WHAT IS BEING ASKED: Give the data again in full, without pictures.

ENTRIES SHOWN:
━━━━━━
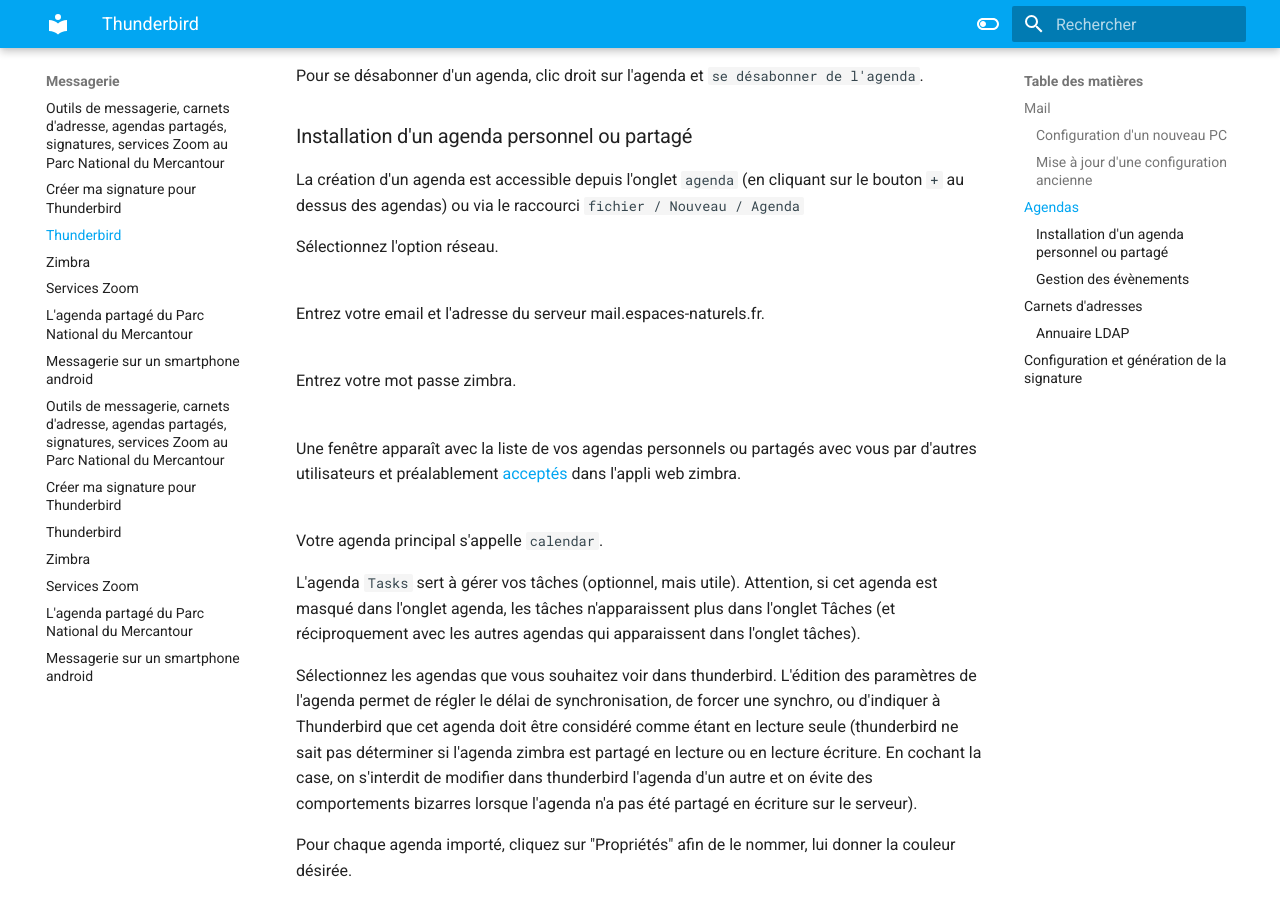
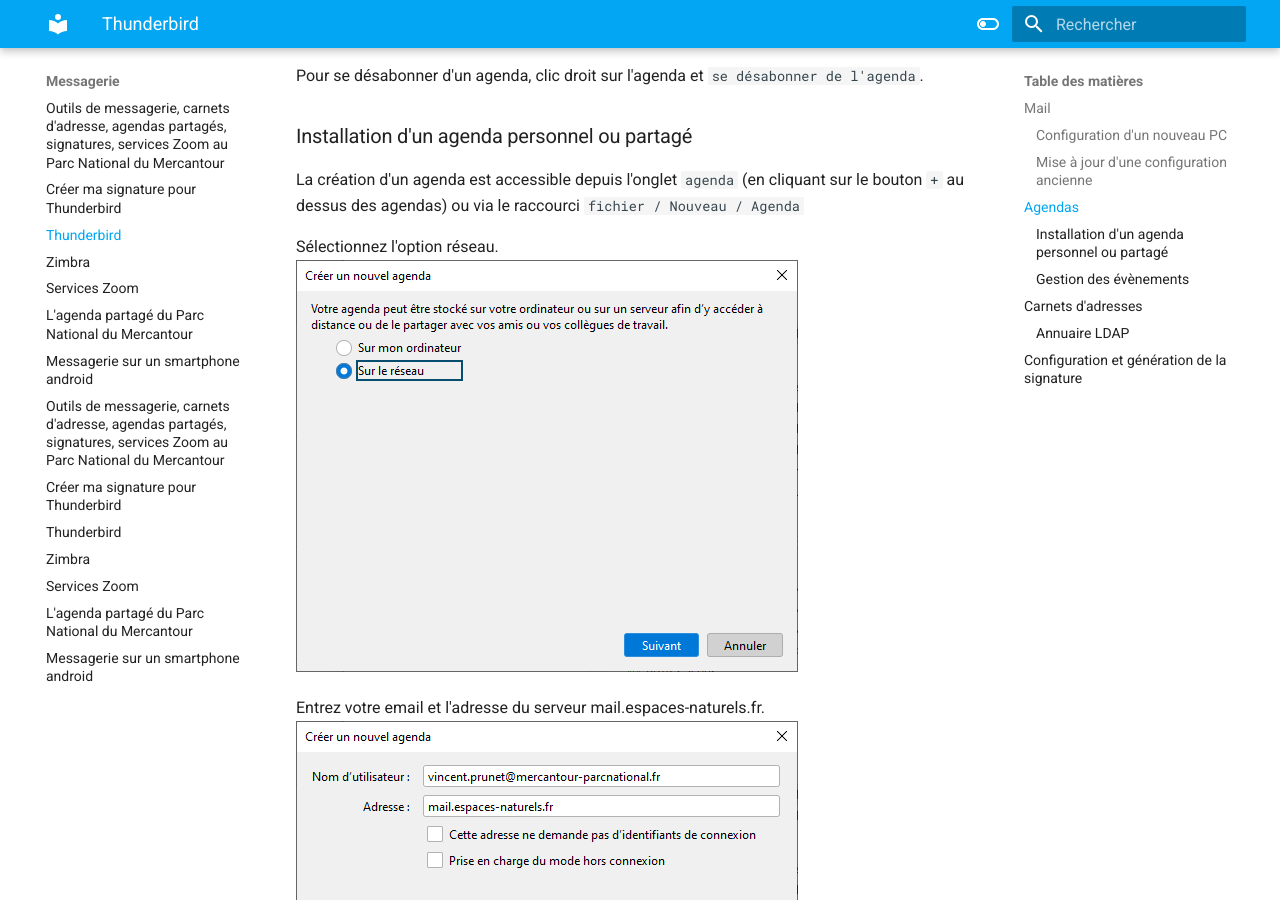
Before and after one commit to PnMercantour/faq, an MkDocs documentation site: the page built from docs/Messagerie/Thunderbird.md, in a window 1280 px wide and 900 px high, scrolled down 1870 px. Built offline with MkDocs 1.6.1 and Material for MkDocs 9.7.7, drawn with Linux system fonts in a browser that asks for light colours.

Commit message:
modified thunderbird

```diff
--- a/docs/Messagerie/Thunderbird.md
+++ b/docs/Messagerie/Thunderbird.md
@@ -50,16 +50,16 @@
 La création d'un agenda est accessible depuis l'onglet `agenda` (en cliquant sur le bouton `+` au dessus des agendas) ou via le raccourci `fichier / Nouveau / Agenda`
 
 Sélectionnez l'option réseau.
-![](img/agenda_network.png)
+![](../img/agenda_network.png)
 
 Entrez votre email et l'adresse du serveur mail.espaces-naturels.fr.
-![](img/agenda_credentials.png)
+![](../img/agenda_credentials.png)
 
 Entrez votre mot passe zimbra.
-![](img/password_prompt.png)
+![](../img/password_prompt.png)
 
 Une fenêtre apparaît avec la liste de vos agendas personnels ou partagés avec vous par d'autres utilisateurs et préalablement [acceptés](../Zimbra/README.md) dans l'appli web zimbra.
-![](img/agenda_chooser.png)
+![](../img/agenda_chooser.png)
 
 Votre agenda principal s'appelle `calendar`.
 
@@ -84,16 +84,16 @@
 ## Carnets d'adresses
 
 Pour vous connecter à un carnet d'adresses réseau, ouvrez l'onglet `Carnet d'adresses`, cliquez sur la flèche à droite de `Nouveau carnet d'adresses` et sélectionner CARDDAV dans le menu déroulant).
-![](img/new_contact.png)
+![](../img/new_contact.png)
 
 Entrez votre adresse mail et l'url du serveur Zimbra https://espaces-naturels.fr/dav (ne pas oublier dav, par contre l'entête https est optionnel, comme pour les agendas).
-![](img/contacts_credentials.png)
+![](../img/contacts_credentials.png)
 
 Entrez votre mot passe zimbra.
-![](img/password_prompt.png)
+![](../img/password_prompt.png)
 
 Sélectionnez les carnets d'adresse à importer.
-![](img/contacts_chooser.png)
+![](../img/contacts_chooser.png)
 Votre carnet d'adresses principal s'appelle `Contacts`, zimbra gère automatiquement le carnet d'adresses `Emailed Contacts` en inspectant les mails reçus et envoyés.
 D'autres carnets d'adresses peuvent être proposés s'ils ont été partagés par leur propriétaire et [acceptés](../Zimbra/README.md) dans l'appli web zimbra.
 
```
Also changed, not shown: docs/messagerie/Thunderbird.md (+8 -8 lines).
━━━━━━
ANSWER SECTION:
Before and after one commit to PnMercantour/faq, an MkDocs documentation site: the page built from docs/Messagerie/Thunderbird.md, in a window 1280 px wide and 900 px high, scrolled down 1870 px. Built offline with MkDocs 1.6.1 and Material for MkDocs 9.7.7, drawn with Linux system fonts in a browser that asks for light colours.

Commit message:
modified thunderbird

```diff
--- a/docs/Messagerie/Thunderbird.md
+++ b/docs/Messagerie/Thunderbird.md
@@ -50,16 +50,16 @@
 La création d'un agenda est accessible depuis l'onglet `agenda` (en cliquant sur le bouton `+` au dessus des agendas) ou via le raccourci `fichier / Nouveau / Agenda`
 
 Sélectionnez l'option réseau.
-![](img/agenda_network.png)
+![](../img/agenda_network.png)
 
 Entrez votre email et l'adresse du serveur mail.espaces-naturels.fr.
-![](img/agenda_credentials.png)
+![](../img/agenda_credentials.png)
 
 Entrez votre mot passe zimbra.
-![](img/password_prompt.png)
+![](../img/password_prompt.png)
 
 Une fenêtre apparaît avec la liste de vos agendas personnels ou partagés avec vous par d'autres utilisateurs et préalablement [acceptés](../Zimbra/README.md) dans l'appli web zimbra.
-![](img/agenda_chooser.png)
+![](../img/agenda_chooser.png)
 
 Votre agenda principal s'appelle `calendar`.
 
@@ -84,16 +84,16 @@
 ## Carnets d'adresses
 
 Pour vous connecter à un carnet d'adresses réseau, ouvrez l'onglet `Carnet d'adresses`, cliquez sur la flèche à droite de `Nouveau carnet d'adresses` et sélectionner CARDDAV dans le menu déroulant).
-![](img/new_contact.png)
+![](../img/new_contact.png)
 
 Entrez votre adresse mail et l'url du serveur Zimbra https://espaces-naturels.fr/dav (ne pas oublier dav, par contre l'entête https est optionnel, comme pour les agendas).
-![](img/contacts_credentials.png)
+![](../img/contacts_credentials.png)
 
 Entrez votre mot passe zimbra.
-![](img/password_prompt.png)
+![](../img/password_prompt.png)
 
 Sélectionnez les carnets d'adresse à importer.
-![](img/contacts_chooser.png)
+![](../img/contacts_chooser.png)
 Votre carnet d'adresses principal s'appelle `Contacts`, zimbra gère automatiquement le carnet d'adresses `Emailed Contacts` en inspectant les mails reçus et envoyés.
 D'autres carnets d'adresses peuvent être proposés s'ils ont été partagés par leur propriétaire et [acceptés](../Zimbra/README.md) dans l'appli web zimbra.
 
```
Also changed, not shown: docs/messagerie/Thunderbird.md (+8 -8 lines).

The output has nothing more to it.